#6. Diamonds aren’t forever
Have you ever been on a hiking trip, and forgot to bring your water bottle? Well, imagine if you were lost in the wilderness, and you had no water for days when suddenly you stumble on a lost tribe of natives. The natives have water, but they want something in return… your shiny diamond wedding ring.
If you were dying of thirst, would you trade the ring for the glass of water? Of course you would. And in doing so, you’re proving Karl Marx wrong. You see, Karl Marx had a theory called the “Labor Theory of Value,” which basically argued that something was as valuable as the time and effort that it took to create or acquire it. Thus, a diamond would be expensive because it takes lots of labor and toil to dig it up, cut it, and set it in your jewelry. Surely a diamond would always be more valuable than a glass of water, right? Not in the above scenario.

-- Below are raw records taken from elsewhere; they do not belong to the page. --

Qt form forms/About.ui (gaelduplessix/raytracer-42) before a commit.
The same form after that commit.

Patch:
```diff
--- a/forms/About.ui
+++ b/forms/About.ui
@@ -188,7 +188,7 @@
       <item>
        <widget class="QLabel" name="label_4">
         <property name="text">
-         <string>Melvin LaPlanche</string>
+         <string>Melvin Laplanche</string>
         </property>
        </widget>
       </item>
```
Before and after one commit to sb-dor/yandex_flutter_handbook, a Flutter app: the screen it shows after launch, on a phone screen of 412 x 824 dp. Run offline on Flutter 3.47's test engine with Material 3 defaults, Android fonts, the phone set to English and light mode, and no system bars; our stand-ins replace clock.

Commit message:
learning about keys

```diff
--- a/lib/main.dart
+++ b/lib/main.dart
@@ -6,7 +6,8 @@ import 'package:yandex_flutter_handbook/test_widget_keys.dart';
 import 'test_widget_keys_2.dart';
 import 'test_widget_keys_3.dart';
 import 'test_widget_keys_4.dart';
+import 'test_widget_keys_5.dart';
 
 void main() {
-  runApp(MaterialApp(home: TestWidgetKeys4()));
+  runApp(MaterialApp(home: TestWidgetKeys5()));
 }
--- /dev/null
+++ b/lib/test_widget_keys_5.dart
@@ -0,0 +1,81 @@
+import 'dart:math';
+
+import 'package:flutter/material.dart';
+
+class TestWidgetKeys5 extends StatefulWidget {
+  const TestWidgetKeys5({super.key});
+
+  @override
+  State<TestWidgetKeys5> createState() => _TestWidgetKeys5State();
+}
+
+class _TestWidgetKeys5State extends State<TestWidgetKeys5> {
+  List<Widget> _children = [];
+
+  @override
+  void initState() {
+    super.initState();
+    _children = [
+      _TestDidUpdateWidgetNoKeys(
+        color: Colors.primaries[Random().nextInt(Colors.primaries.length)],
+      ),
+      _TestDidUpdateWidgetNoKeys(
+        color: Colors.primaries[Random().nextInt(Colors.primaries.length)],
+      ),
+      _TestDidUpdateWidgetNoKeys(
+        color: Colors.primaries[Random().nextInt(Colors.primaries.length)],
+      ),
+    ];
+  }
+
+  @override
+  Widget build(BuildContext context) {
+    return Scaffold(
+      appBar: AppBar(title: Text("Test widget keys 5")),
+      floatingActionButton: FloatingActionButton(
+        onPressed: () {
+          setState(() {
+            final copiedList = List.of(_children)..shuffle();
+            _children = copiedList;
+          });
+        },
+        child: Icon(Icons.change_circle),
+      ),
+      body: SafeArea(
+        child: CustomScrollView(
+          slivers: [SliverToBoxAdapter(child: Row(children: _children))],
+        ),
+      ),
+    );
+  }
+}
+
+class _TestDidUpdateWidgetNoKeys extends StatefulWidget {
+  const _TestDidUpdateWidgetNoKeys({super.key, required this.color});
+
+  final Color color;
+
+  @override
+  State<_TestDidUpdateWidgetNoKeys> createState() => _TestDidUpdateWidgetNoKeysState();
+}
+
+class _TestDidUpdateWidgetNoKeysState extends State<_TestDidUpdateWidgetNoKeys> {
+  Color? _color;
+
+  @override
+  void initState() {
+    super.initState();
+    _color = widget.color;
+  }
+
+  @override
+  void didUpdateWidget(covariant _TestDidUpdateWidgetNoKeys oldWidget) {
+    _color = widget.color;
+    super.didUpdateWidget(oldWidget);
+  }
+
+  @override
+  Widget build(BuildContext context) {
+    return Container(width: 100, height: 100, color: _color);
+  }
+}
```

You see, value is always subjective. That’s why prices always change and are constantly shifting in a free market, capitalist economy. Diamonds today may be a big deal, but if next year we suddenly decide that we don’t want diamond wedding rings, we want onion rings instead, the diamond economy could collapse overnight. Why? Because value is always what someone is willing to pay for something. Socialist economies can’t plan the pricing system, and indeed they will usually look at prices in capitalist countries to try and emulate them.